Mudcat Café message #2278569 The Mudcat Café TM
Thread #109111   Message #2278569
Posted By: Don Firth
03-Mar-08 - 04:24 PM
Thread Name: Folk terminology
Subject: RE: Folk terminology
Since this is a more or less slow day at the Skunk Works, I thought I might take a swing at some of this.

As to the word "folk:"

As far as anyone knows, the first person to use the term "folk song" was Johann Gottfried von Herder (1744-1803), a German philosopher and collector of volkslieder (folk songs). He was referring to songs of the rural peasant class.

Despite gross economic disparities, we like to think that this modern, urbanized, enlightened world is "classless," so the word "folk" has morphed into "just plain folks." The term "folk" has been so watered down from its original meaning (when the term "folk song" was coined) that a folk activity is now defined as just about anything that "folks" do. One wonders if the word has meaning anymore.

Except, of course, to those singer-songwriters who are urban born, have no connection whatsoever with the rural peasant class, and who do not sing traditional songs at all, singing only songs they have written themselves—and who insist that others regard the songs they write to be "folk songs."

Now, I'm all for singer-songwriters. Some of them have cranked out some pretty good stuff. And songs do have to come from somewhere. But why must they be called "folk songs?" Is it supposed to be some stamp of approval? And if so, it's not really appropriate for an artist or craftsperson to put a "stamp of approval" on his or her own work. That's for others to do.

1. Finger-in-ear.

The first time I observed this phenomenon was at the 1960 Berkeley Folk Festival where Ewan MacColl was one of the featured performers. He walked on stage carrying a straight-backed chair, set it down with its back facing the audience, then sat straddling the chair (facing the audience, of course). He sang unaccompanied, and most of the time he sang with his elbow propped on the back of the chair with his left hand cupped behind his ear. Not with his finger in his ear. It was obvious to me why he did it. It allowed him to hear the sound of his voice more clearly as it echoed back. This is the same reason that a singer in a recording studio wears earphones.
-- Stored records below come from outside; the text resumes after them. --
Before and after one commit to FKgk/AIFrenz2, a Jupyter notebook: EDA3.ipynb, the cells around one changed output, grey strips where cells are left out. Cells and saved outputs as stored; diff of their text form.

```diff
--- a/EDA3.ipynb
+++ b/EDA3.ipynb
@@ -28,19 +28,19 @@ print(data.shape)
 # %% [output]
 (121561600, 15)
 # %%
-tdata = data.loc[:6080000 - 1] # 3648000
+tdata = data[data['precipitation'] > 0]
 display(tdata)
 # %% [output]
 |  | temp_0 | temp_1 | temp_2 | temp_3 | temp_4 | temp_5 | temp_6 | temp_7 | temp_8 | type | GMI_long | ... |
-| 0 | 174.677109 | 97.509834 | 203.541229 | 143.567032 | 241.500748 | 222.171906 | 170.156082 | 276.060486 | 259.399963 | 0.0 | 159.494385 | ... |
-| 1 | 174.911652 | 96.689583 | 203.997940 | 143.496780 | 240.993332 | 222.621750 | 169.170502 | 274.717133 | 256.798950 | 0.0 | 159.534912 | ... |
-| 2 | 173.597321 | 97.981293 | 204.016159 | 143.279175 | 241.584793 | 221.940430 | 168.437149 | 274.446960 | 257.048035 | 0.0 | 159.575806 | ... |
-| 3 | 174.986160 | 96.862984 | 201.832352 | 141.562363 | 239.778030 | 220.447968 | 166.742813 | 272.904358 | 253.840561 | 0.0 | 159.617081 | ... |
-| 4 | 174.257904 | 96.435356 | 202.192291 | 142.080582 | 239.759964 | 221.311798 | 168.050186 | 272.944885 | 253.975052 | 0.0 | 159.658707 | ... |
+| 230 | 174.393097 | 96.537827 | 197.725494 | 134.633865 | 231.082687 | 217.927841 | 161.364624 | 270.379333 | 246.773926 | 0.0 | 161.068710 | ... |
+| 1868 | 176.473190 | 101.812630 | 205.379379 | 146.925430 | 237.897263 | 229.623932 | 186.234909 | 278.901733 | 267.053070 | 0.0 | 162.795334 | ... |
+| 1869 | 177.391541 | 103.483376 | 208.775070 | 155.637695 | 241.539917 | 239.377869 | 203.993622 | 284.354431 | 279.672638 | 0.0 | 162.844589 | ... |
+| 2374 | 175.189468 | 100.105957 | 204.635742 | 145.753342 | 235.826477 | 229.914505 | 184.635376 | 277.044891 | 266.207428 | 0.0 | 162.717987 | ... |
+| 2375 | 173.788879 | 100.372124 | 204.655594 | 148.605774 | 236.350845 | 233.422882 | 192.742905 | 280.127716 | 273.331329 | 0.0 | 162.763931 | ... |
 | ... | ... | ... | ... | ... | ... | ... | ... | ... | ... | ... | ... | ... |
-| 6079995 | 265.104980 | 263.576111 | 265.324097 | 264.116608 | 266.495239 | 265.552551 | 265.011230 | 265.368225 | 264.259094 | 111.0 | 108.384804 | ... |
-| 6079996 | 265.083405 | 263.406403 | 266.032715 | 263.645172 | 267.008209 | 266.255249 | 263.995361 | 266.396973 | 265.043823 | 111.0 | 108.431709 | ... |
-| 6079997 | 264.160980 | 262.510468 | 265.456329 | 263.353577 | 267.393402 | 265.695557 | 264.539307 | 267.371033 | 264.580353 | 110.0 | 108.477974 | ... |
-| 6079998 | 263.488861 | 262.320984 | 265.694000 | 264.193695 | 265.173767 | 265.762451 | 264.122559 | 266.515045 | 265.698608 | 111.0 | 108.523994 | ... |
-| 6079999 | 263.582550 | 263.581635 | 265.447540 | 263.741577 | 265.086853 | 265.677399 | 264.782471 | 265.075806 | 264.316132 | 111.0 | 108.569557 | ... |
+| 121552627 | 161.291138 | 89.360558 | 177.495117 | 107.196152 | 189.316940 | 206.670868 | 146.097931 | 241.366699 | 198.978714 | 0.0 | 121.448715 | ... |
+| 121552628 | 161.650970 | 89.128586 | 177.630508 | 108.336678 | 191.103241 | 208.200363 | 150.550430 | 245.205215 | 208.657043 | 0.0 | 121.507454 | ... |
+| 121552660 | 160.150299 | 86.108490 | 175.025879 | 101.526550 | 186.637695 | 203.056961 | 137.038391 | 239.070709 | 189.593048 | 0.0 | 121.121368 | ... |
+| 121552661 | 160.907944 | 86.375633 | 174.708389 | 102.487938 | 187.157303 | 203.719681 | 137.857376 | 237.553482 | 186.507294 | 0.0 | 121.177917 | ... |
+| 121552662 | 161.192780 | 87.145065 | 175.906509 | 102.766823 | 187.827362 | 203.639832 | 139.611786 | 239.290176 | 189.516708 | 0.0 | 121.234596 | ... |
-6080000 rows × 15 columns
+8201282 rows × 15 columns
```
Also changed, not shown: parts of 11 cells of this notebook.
I usually hear the term "finger-in-ear" used in reference to people who sing traditional songs, often unaccompanied. And it seems to be used mostly as a term of contempt. For what? Traditional songs? It might be revealing to examine those who use the term and see if one can determine the reason for their contempt.

97 verse ballads.

Since the advent of the modern phonograph record and radio broadcasting, the de rigueur maximum acceptable duration of songs has been approximately three minutes (about all one could pack onto a 12" 78 rpm record). Radio stations found this highly acceptable because they could jam a couple of commercials between each record. As people's attention spans dwindled, they would tend to wander about aimlessly and bump into things if a song went on much longer than that.

A breakthrough came with Marty Robbins' recording of "El Paso," which ran for about 7 minutes, and since it gave disc jockeys time to go to the bathroom, they played it. A few years later, actor Richard Harris had a hit song with "MacArthur Park," which went on for bloody ever! Gave the DJ time to go out for a beer.

Before the days of canned or piped in entertainment, people (the "folk?") depended upon themselves and each other for such diversions, and time was not necessarily that big a problem. One could drag out a good story, and people enjoyed it. It is said that Homer's Iliad (a work of considerable duration, covering the whole Trojan War and what led up to it—and spawning at least two sequels) was often chanted to non-literate audiences to the accompaniment of a lyre or harp. Same with Beowulf. One Child ballad, "The Geste of Robin Hood" runs well over 800 verses (I haven't actually counted them). The longest song that I know myself is "Little Mattie Groves" which runs for 27 verses. I don't sing it very often. And I find that with the limited attention spans of some modern audiences, I do have to do some judicious editing of some of the longer songs.

3. and 4. Folk police and folk fascist.

Basically the same, I think, varying only in degree of dedication or fanaticism.

Folk police, the way I have encountered it, usually refers to those hard-nosed, tight-assed, highly compulsive people who tend to think that words (such as—dare I say it? "Folk") have some meaning, and one should, at least, acknowledge the fact. In this regard, I'm sure that there are people who regard me as part of the folk police force.

On the other hand, I have been set upon by self-appointed guardians of what is "folk" and what is not for such heinous crimes and transgressions as thinking that if one aspires to a career of singing before paying audiences, one owes it to them to know something about music, know something about the material, know what you're going to do, and be well prepared to do it.

I could ramble on a bit more, but my wife just got home from her writers' group and she brought lunch. I'll probably be back later.

Don Firth